Technology - Basic $20 tablets are rolled out to Indian students
While schools across the developed world spend hundreds of pounds on the latest tablet computers for their students, schoolchildren in India are getting their hands on pieces of kit costing just $20 (#163;13) each.
A technology company that has offices in England, Canada and India has produced the ultra-low-cost tablet, with the intention of targeting the developing world's education sector, starting with the Indian subcontinent.
The tablets usually cost $40 each but the Indian government is subsidising half the cost - it hopes that the new computers will save it millions by removing the need for supplies such as textbooks.
Suneet Singh Tuli, chief executive of Datawind, said the company was able to manufacture the device so cheaply partly by squeezing supply chain margins, but most importantly by developing its own touch-screen technology.
"We focused on disruptive innovation by deploying 'good enough' features and technology, instead of trying to create an iPad killer," Mr Tuli said. "For people whose monthly salary is $200, getting good-enough functionality is more important than all the bells and whistles that put products out of their reach."
The development comes as governments around the world are increasingly looking to provide their school students with personal tablets. The US is aiming to give each of its students one-to-one access by 2016; Singapore, Turkey and Jamaica have similar targets.

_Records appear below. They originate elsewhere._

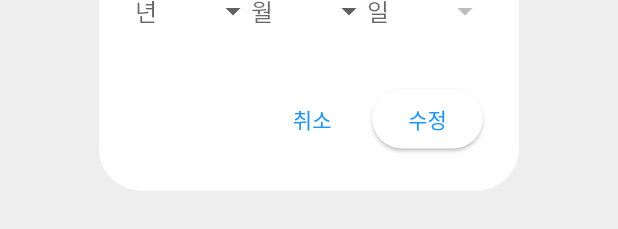
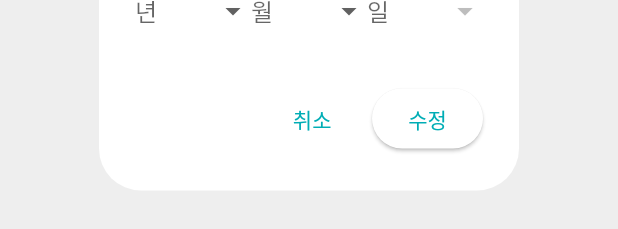
Before and after one commit to ha9eun/madcamp2_fridge_front, a Flutter app: the EditIngredientDialog widget shown alone on an empty page, opened directly with empty values, on a phone screen of 412 x 824 dp. Shown: the part 633-862 px from the top of the screen. Run offline on Flutter 3.47's test engine with Material 3 defaults, Android fonts, the phone set to English and light mode, and no system bars; our stand-ins replace fluttertoast, google_generative_ai, shared_preferences, youtube_player_flutter; missing offline and left inert: kakao_flutter_sdk_user; accounts and stored records are empty; network calls fail; statements that could not run were skipped.

Commit message:
Modify: 재료 수정, 삭제 팝업 색상 변경

```diff
--- a/lib/view/edit_ingredient_dialog.dart
+++ b/lib/view/edit_ingredient_dialog.dart
@@ -48,6 +48,7 @@ class _EditIngredientDialogState extends State<EditIngredientDialog> {
     final userViewModel = Provider.of<UserViewModel>(context, listen: false);
 
     return AlertDialog(
+      backgroundColor: Colors.white,
       title: Text('재료 수정'),
       content: SingleChildScrollView(
         child: Column(
@@ -137,7 +138,10 @@ class _EditIngredientDialogState extends State<EditIngredientDialog> {
           onPressed: () {
             Navigator.of(context).pop();
           },
-          child: Text('취소'),
+          child: Text(
+              '취소',
+              style: TextStyle(color: Theme.of(context).primaryColor),
+          ),
         ),
         ElevatedButton(
           onPressed: () async {
@@ -153,7 +157,10 @@ class _EditIngredientDialogState extends State<EditIngredientDialog> {
               Navigator.of(context).pop();
             }
           },
-          child: Text('수정'),
+          child: Text(
+            '수정',
+            style: TextStyle(color: Theme.of(context).primaryColor),
+          ),
         ),
       ],
     );
```
Also changed, not shown: lib/view/my_page.dart (+9 -2 lines).
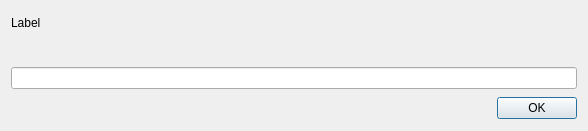
The window that src/gui/mnemonicdialog.ui (nextmcloud/desktop) describes before a commit, drawn with Qt 5.
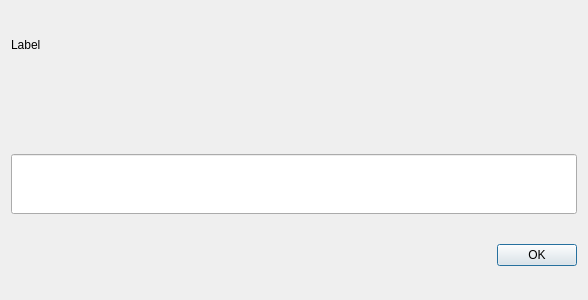
The same window after the commit.

Commit message: Changes related to Passphrase Mnemonic UI

```diff
--- a/src/gui/mnemonicdialog.ui
+++ b/src/gui/mnemonicdialog.ui
@@ -10,7 +10,7 @@
     <x>0</x>
     <y>0</y>
     <width>588</width>
-    <height>131</height>
+    <height>300</height>
    </rect>
   </property>
   <property name="sizePolicy">
@@ -82,7 +82,14 @@
       </spacer>
      </item>
      <item>
-      <widget class="QLineEdit" name="lineEdit"/>
+      <widget class="QLineEdit" name="lineEdit">
+       <property name="minimumSize">
+        <size>
+         <width>0</width>
+         <height>60</height>
+        </size>
+       </property>
+      </widget>
      </item>
      <item>
       <widget class="QDialogButtonBox" name="buttonBox">
```
The commit also changes 1 other file.
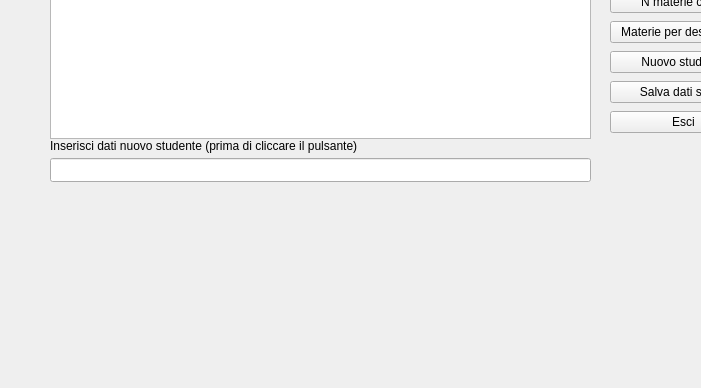
The window that FaChesiaultimo/mainwindow.ui (ErnestoPiccinini-Pascal/Progettogrp) describes before a commit, drawn with Qt 5; both pictures show x 0 to 701 and y 212 to 600 of the 800 by 600 pixel window.
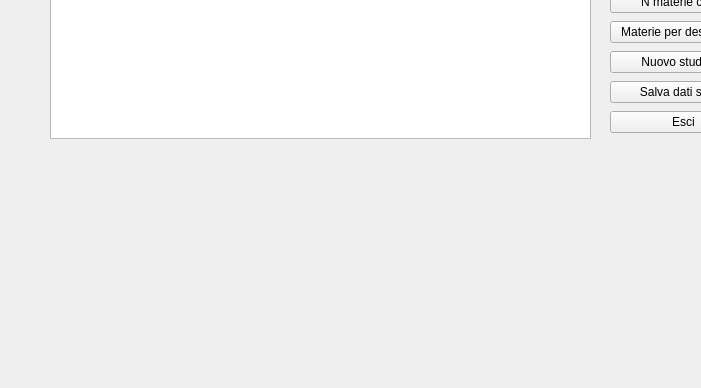
The same window after the commit.

Diff of the .ui file:
```diff
--- a/FaChesiaultimo/mainwindow.ui
+++ b/FaChesiaultimo/mainwindow.ui
@@ -113,29 +113,6 @@
      </item>
     </layout>
    </widget>
-   <widget class="QLineEdit" name="lineEdit">
-    <property name="geometry">
-     <rect>
-      <x>50</x>
-      <y>370</y>
-      <width>541</width>
-      <height>24</height>
-     </rect>
-    </property>
-   </widget>
-   <widget class="QLabel" name="label">
-    <property name="geometry">
-     <rect>
-      <x>50</x>
-      <y>350</y>
-      <width>541</width>
-      <height>16</height>
-     </rect>
-    </property>
-    <property name="text">
-     <string>Inserisci dati nuovo studente (prima di cliccare il pulsante)</string>
-    </property>
-   </widget>
   </widget>
   <widget class="QMenuBar" name="menubar">
    <property name="geometry">
```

Just last week, TES reported that the decisions by other governments to provide one-to-one access to tablets could have a knock-on effect in UK schools ("Governments seek tablets for all as takeover continues", 2 August).
Early research into the area in the UK has found that tablets can promote independent learning and boost motivation among students, but there are significant barriers to the effective use of tablets, such as poor wi-fi connectivity in schools.
Similar concerns have been raised in Kenya, where the government intends to give individual laptops to its 1.3 million students starting primary school, despite 90 per cent of schools not having electricity.